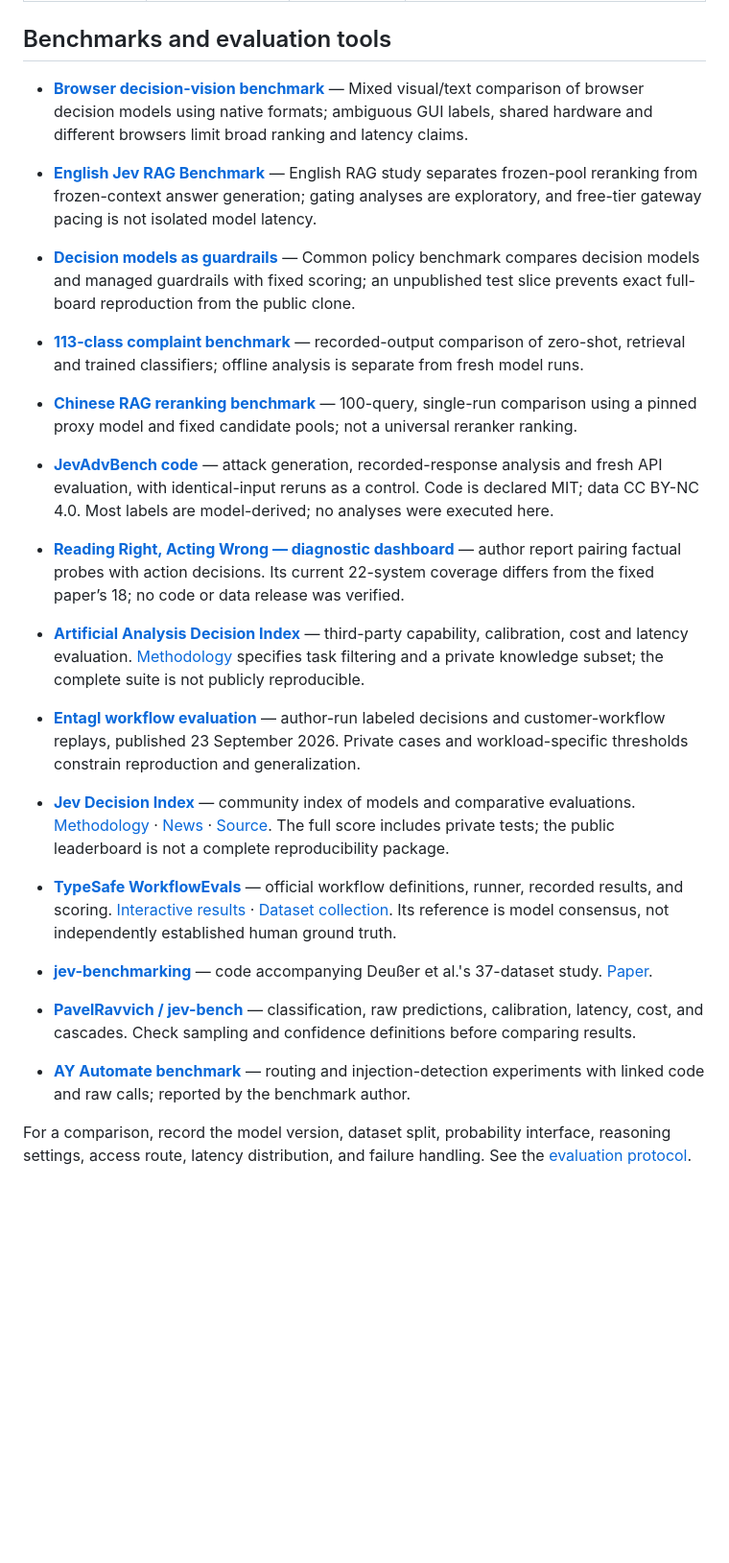
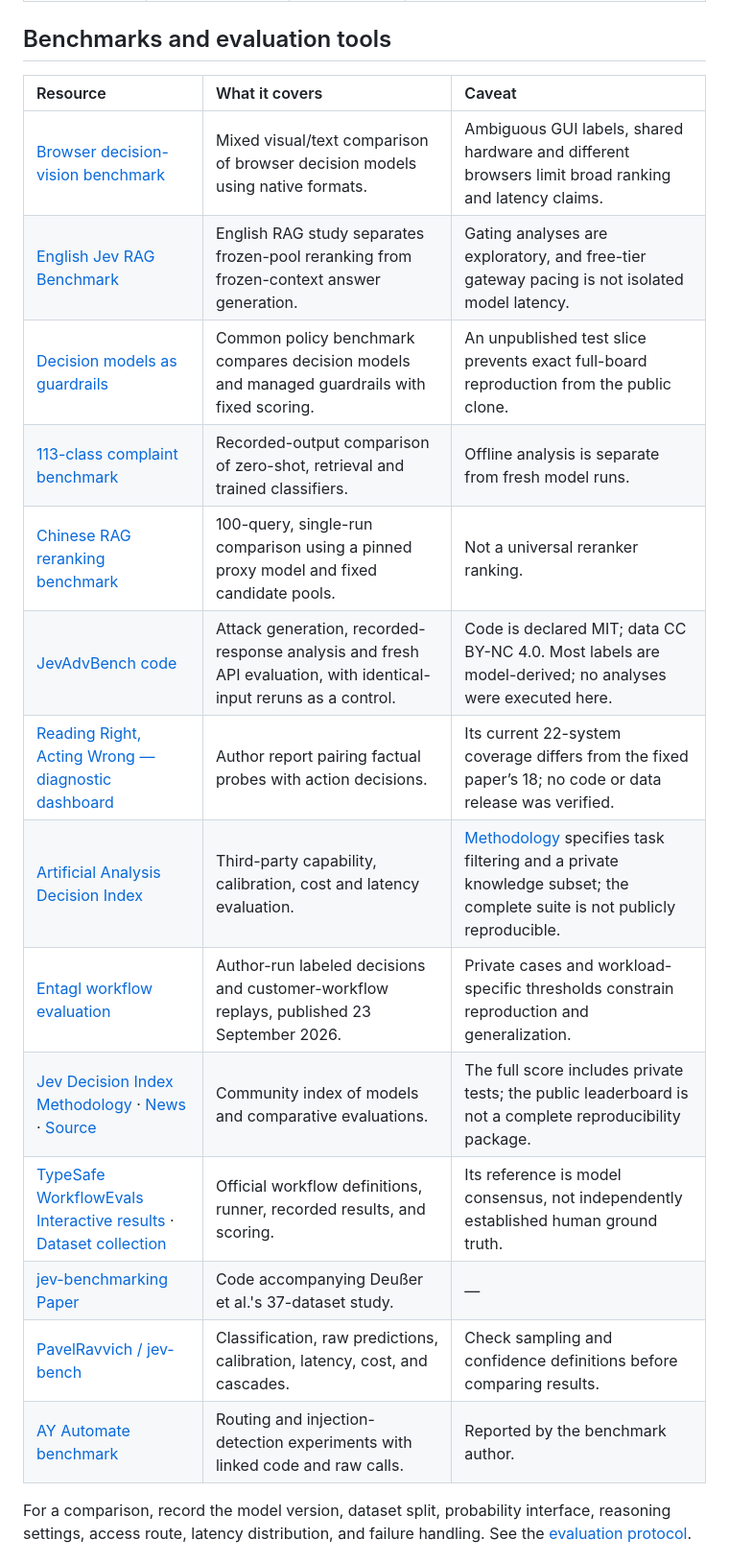
Before and after one commit to AwesomeJev/AwesomeJev.github.io, a Markdown page: README.md, the part around one of its changes. Shown at 96% size. Rendered like a GitHub page; blank space fills up the shorter version.

```diff
--- a/README.md
+++ b/README.md
@@ -195,21 +195,22 @@ These are independent implementations, not released TypeSafe weights. Licenses b
 
 ## Benchmarks and evaluation tools
 
-- **[Browser decision-vision benchmark](https://github.com/ai-ecoverse/decision-vision-bench)** — Mixed visual/text comparison of browser decision models using native formats; ambiguous GUI labels, shared hardware and different browsers limit broad ranking and latency claims.
-- **[English Jev RAG Benchmark](https://github.com/emretheus/jev-rag-benchmark)** — English RAG study separates frozen-pool reranking from frozen-context answer generation; gating analyses are exploratory, and free-tier gateway pacing is not isolated model latency.
-- **[Decision models as guardrails](https://github.com/raxitlabs/decision-models-as-guardrails)** — Common policy benchmark compares decision models and managed guardrails with fixed scoring; an unpublished test slice prevents exact full-board reproduction from the public clone.
-- **[113-class complaint benchmark](https://github.com/earino/zero-shot-complaint-benchmark)** — recorded-output comparison of zero-shot, retrieval and trained classifiers; offline analysis is separate from fresh model runs.
-- **[Chinese RAG reranking benchmark](https://github.com/vicfei/jev-rag-zh-benchmark)** — 100-query, single-run comparison using a pinned proxy model and fixed candidate pools; not a universal reranker ranking.
-- **[JevAdvBench code](https://github.com/JevAdvBench/JevAdvBench)** — attack generation, recorded-response analysis and fresh API evaluation, with identical-input reruns as a control. Code is declared MIT; data CC BY-NC 4.0. Most labels are model-derived; no analyses were executed here.
-- **[Reading Right, Acting Wrong — diagnostic dashboard](https://yubol-bobo.github.io/System_one_model_evaluation/)** — author report pairing factual probes with action decisions. Its current 22-system coverage differs from the fixed paper’s 18; no code or data release was verified.
-- **[Artificial Analysis Decision Index](https://artificialanalysis.ai/evaluations/artificial-analysis-decision-index)** — third-party capability, calibration, cost and latency evaluation. [Methodology](https://artificialanalysis.ai/methodology/decision-index) specifies task filtering and a private knowledge subset; the complete suite is not publicly reproducible.
-- **[Entagl workflow evaluation](https://www.entagl.com/blog/typesafe-jev-benchmark-ai-decision-models)** — author-run labeled decisions and customer-workflow replays, published 23 September 2026. Private cases and workload-specific thresholds constrain reproduction and generalization.
-
-- **[Jev Decision Index](https://huggingface.co/spaces/multimodalart/jev-decision-index)** — community index of models and comparative evaluations. [Methodology](https://multimodalart-jev-decision-index.static.hf.space/methodology.html) · [News](https://multimodalart-jev-decision-index.static.hf.space/news.html) · [Source](https://huggingface.co/spaces/multimodalart/jev-decision-index/tree/main). The full score includes private tests; the public leaderboard is not a complete reproducibility package.
-- **[TypeSafe WorkflowEvals](https://github.com/typesafe-ai/WorkflowEvals)** — official workflow definitions, runner, recorded results, and scoring. [Interactive results](https://evals.typesafe.ai/) · [Dataset collection](https://huggingface.co/collections/typesafeAI/workflowevals). Its reference is model consensus, not independently established human ground truth.
-- **[jev-benchmarking](https://github.com/AppliedMachineLearning-Lab/jev-benchmarking)** — code accompanying Deußer et al.'s 37-dataset study. [Paper](https://arxiv.org/abs/2609.37647v1).
-- **[PavelRavvich / jev-bench](https://github.com/PavelRavvich/jev-bench)** — classification, raw predictions, calibration, latency, cost, and cascades. Check sampling and confidence definitions before comparing results.
-- **[AY Automate benchmark](https://www.ayautomate.com/blog/jev-vs-llm-benchmark)** — routing and injection-detection experiments with linked code and raw calls; reported by the benchmark author.
+| Resource | What it covers | Caveat |
+| :--- | :--- | :--- |
+| [Browser decision-vision benchmark](https://github.com/ai-ecoverse/decision-vision-bench) | Mixed visual/text comparison of browser decision models using native formats. | Ambiguous GUI labels, shared hardware and different browsers limit broad ranking and latency claims. |
+| [English Jev RAG Benchmark](https://github.com/emretheus/jev-rag-benchmark) | English RAG study separates frozen-pool reranking from frozen-context answer generation. | Gating analyses are exploratory, and free-tier gateway pacing is not isolated model latency. |
+| [Decision models as guardrails](https://github.com/raxitlabs/decision-models-as-guardrails) | Common policy benchmark compares decision models and managed guardrails with fixed scoring. | An unpublished test slice prevents exact full-board reproduction from the public clone. |
+| [113-class complaint benchmark](https://github.com/earino/zero-shot-complaint-benchmark) | Recorded-output comparison of zero-shot, retrieval and trained classifiers. | Offline analysis is separate from fresh model runs. |
+| [Chinese RAG reranking benchmark](https://github.com/vicfei/jev-rag-zh-benchmark) | 100-query, single-run comparison using a pinned proxy model and fixed candidate pools. | Not a universal reranker ranking. |
+| [JevAdvBench code](https://github.com/JevAdvBench/JevAdvBench) | Attack generation, recorded-response analysis and fresh API evaluation, with identical-input reruns as a control. | Code is declared MIT; data CC BY-NC 4.0. Most labels are model-derived; no analyses were executed here. |
+| [Reading Right, Acting Wrong — diagnostic dashboard](https://yubol-bobo.github.io/System_one_model_evaluation/) | Author report pairing factual probes with action decisions. | Its current 22-system coverage differs from the fixed paper’s 18; no code or data release was verified. |
+| [Artificial Analysis Decision Index](https://artificialanalysis.ai/evaluations/artificial-analysis-decision-index) | Third-party capability, calibration, cost and latency evaluation. | [Methodology](https://artificialanalysis.ai/methodology/decision-index) specifies task filtering and a private knowledge subset; the complete suite is not publicly reproducible. |
+| [Entagl workflow evaluation](https://www.entagl.com/blog/typesafe-jev-benchmark-ai-decision-models) | Author-run labeled decisions and customer-workflow replays, published 23 September 2026. | Private cases and workload-specific thresholds constrain reproduction and generalization. |
+| [Jev Decision Index](https://huggingface.co/spaces/multimodalart/jev-decision-index)<br>[Methodology](https://multimodalart-jev-decision-index.static.hf.space/methodology.html) · [News](https://multimodalart-jev-decision-index.static.hf.space/news.html) · [Source](https://huggingface.co/spaces/multimodalart/jev-decision-index/tree/main) | Community index of models and comparative evaluations. | The full score includes private tests; the public leaderboard is not a complete reproducibility package. |
+| [TypeSafe WorkflowEvals](https://github.com/typesafe-ai/WorkflowEvals)<br>[Interactive results](https://evals.typesafe.ai/) · [Dataset collection](https://huggingface.co/collections/typesafeAI/workflowevals) | Official workflow definitions, runner, recorded results, and scoring. | Its reference is model consensus, not independently established human ground truth. |
+| [jev-benchmarking](https://github.com/AppliedMachineLearning-Lab/jev-benchmarking)<br>[Paper](https://arxiv.org/abs/2609.37647v1) | Code accompanying Deußer et al.'s 37-dataset study. | — |
+| [PavelRavvich / jev-bench](https://github.com/PavelRavvich/jev-bench) | Classification, raw predictions, calibration, latency, cost, and cascades. | Check sampling and confidence definitions before comparing results. |
+| [AY Automate benchmark](https://www.ayautomate.com/blog/jev-vs-llm-benchmark) | Routing and injection-detection experiments with linked code and raw calls. | Reported by the benchmark author. |
 
 For a comparison, record the model version, dataset split, probability interface, reasoning settings, access route, latency distribution, and failure handling. See the [evaluation protocol](docs/survey.md).
 
```
Also changed, not shown: other parts of README.md (+11 -11 lines), README.zh-CN.md (+28 -27 lines).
========================================
▶ [What to do]: Nothing but the text is wanted: repeat the data above exactly, without its images.

▶ [Solution for this exercise]:
Before and after one commit to AwesomeJev/AwesomeJev.github.io, a Markdown page: README.md, the part around one of its changes. Shown at 96% size. Rendered like a GitHub page; blank space fills up the shorter version.

```diff
--- a/README.md
+++ b/README.md
@@ -195,21 +195,22 @@ These are independent implementations, not released TypeSafe weights. Licenses b
 
 ## Benchmarks and evaluation tools
 
-- **[Browser decision-vision benchmark](https://github.com/ai-ecoverse/decision-vision-bench)** — Mixed visual/text comparison of browser decision models using native formats; ambiguous GUI labels, shared hardware and different browsers limit broad ranking and latency claims.
-- **[English Jev RAG Benchmark](https://github.com/emretheus/jev-rag-benchmark)** — English RAG study separates frozen-pool reranking from frozen-context answer generation; gating analyses are exploratory, and free-tier gateway pacing is not isolated model latency.
-- **[Decision models as guardrails](https://github.com/raxitlabs/decision-models-as-guardrails)** — Common policy benchmark compares decision models and managed guardrails with fixed scoring; an unpublished test slice prevents exact full-board reproduction from the public clone.
-- **[113-class complaint benchmark](https://github.com/earino/zero-shot-complaint-benchmark)** — recorded-output comparison of zero-shot, retrieval and trained classifiers; offline analysis is separate from fresh model runs.
-- **[Chinese RAG reranking benchmark](https://github.com/vicfei/jev-rag-zh-benchmark)** — 100-query, single-run comparison using a pinned proxy model and fixed candidate pools; not a universal reranker ranking.
-- **[JevAdvBench code](https://github.com/JevAdvBench/JevAdvBench)** — attack generation, recorded-response analysis and fresh API evaluation, with identical-input reruns as a control. Code is declared MIT; data CC BY-NC 4.0. Most labels are model-derived; no analyses were executed here.
-- **[Reading Right, Acting Wrong — diagnostic dashboard](https://yubol-bobo.github.io/System_one_model_evaluation/)** — author report pairing factual probes with action decisions. Its current 22-system coverage differs from the fixed paper’s 18; no code or data release was verified.
-- **[Artificial Analysis Decision Index](https://artificialanalysis.ai/evaluations/artificial-analysis-decision-index)** — third-party capability, calibration, cost and latency evaluation. [Methodology](https://artificialanalysis.ai/methodology/decision-index) specifies task filtering and a private knowledge subset; the complete suite is not publicly reproducible.
-- **[Entagl workflow evaluation](https://www.entagl.com/blog/typesafe-jev-benchmark-ai-decision-models)** — author-run labeled decisions and customer-workflow replays, published 23 September 2026. Private cases and workload-specific thresholds constrain reproduction and generalization.
-
-- **[Jev Decision Index](https://huggingface.co/spaces/multimodalart/jev-decision-index)** — community index of models and comparative evaluations. [Methodology](https://multimodalart-jev-decision-index.static.hf.space/methodology.html) · [News](https://multimodalart-jev-decision-index.static.hf.space/news.html) · [Source](https://huggingface.co/spaces/multimodalart/jev-decision-index/tree/main). The full score includes private tests; the public leaderboard is not a complete reproducibility package.
-- **[TypeSafe WorkflowEvals](https://github.com/typesafe-ai/WorkflowEvals)** — official workflow definitions, runner, recorded results, and scoring. [Interactive results](https://evals.typesafe.ai/) · [Dataset collection](https://huggingface.co/collections/typesafeAI/workflowevals). Its reference is model consensus, not independently established human ground truth.
-- **[jev-benchmarking](https://github.com/AppliedMachineLearning-Lab/jev-benchmarking)** — code accompanying Deußer et al.'s 37-dataset study. [Paper](https://arxiv.org/abs/2609.37647v1).
-- **[PavelRavvich / jev-bench](https://github.com/PavelRavvich/jev-bench)** — classification, raw predictions, calibration, latency, cost, and cascades. Check sampling and confidence definitions before comparing results.
-- **[AY Automate benchmark](https://www.ayautomate.com/blog/jev-vs-llm-benchmark)** — routing and injection-detection experiments with linked code and raw calls; reported by the benchmark author.
+| Resource | What it covers | Caveat |
+| :--- | :--- | :--- |
+| [Browser decision-vision benchmark](https://github.com/ai-ecoverse/decision-vision-bench) | Mixed visual/text comparison of browser decision models using native formats. | Ambiguous GUI labels, shared hardware and different browsers limit broad ranking and latency claims. |
+| [English Jev RAG Benchmark](https://github.com/emretheus/jev-rag-benchmark) | English RAG study separates frozen-pool reranking from frozen-context answer generation. | Gating analyses are exploratory, and free-tier gateway pacing is not isolated model latency. |
+| [Decision models as guardrails](https://github.com/raxitlabs/decision-models-as-guardrails) | Common policy benchmark compares decision models and managed guardrails with fixed scoring. | An unpublished test slice prevents exact full-board reproduction from the public clone. |
+| [113-class complaint benchmark](https://github.com/earino/zero-shot-complaint-benchmark) | Recorded-output comparison of zero-shot, retrieval and trained classifiers. | Offline analysis is separate from fresh model runs. |
+| [Chinese RAG reranking benchmark](https://github.com/vicfei/jev-rag-zh-benchmark) | 100-query, single-run comparison using a pinned proxy model and fixed candidate pools. | Not a universal reranker ranking. |
+| [JevAdvBench code](https://github.com/JevAdvBench/JevAdvBench) | Attack generation, recorded-response analysis and fresh API evaluation, with identical-input reruns as a control. | Code is declared MIT; data CC BY-NC 4.0. Most labels are model-derived; no analyses were executed here. |
+| [Reading Right, Acting Wrong — diagnostic dashboard](https://yubol-bobo.github.io/System_one_model_evaluation/) | Author report pairing factual probes with action decisions. | Its current 22-system coverage differs from the fixed paper’s 18; no code or data release was verified. |
+| [Artificial Analysis Decision Index](https://artificialanalysis.ai/evaluations/artificial-analysis-decision-index) | Third-party capability, calibration, cost and latency evaluation. | [Methodology](https://artificialanalysis.ai/methodology/decision-index) specifies task filtering and a private knowledge subset; the complete suite is not publicly reproducible. |
+| [Entagl workflow evaluation](https://www.entagl.com/blog/typesafe-jev-benchmark-ai-decision-models) | Author-run labeled decisions and customer-workflow replays, published 23 September 2026. | Private cases and workload-specific thresholds constrain reproduction and generalization. |
+| [Jev Decision Index](https://huggingface.co/spaces/multimodalart/jev-decision-index)<br>[Methodology](https://multimodalart-jev-decision-index.static.hf.space/methodology.html) · [News](https://multimodalart-jev-decision-index.static.hf.space/news.html) · [Source](https://huggingface.co/spaces/multimodalart/jev-decision-index/tree/main) | Community index of models and comparative evaluations. | The full score includes private tests; the public leaderboard is not a complete reproducibility package. |
+| [TypeSafe WorkflowEvals](https://github.com/typesafe-ai/WorkflowEvals)<br>[Interactive results](https://evals.typesafe.ai/) · [Dataset collection](https://huggingface.co/collections/typesafeAI/workflowevals) | Official workflow definitions, runner, recorded results, and scoring. | Its reference is model consensus, not independently established human ground truth. |
+| [jev-benchmarking](https://github.com/AppliedMachineLearning-Lab/jev-benchmarking)<br>[Paper](https://arxiv.org/abs/2609.37647v1) | Code accompanying Deußer et al.'s 37-dataset study. | — |
+| [PavelRavvich / jev-bench](https://github.com/PavelRavvich/jev-bench) | Classification, raw predictions, calibration, latency, cost, and cascades. | Check sampling and confidence definitions before comparing results. |
+| [AY Automate benchmark](https://www.ayautomate.com/blog/jev-vs-llm-benchmark) | Routing and injection-detection experiments with linked code and raw calls. | Reported by the benchmark author. |
 
 For a comparison, record the model version, dataset split, probability interface, reasoning settings, access route, latency distribution, and failure handling. See the [evaluation protocol](docs/survey.md).
 
```
Also changed, not shown: other parts of README.md (+11 -11 lines), README.zh-CN.md (+28 -27 lines).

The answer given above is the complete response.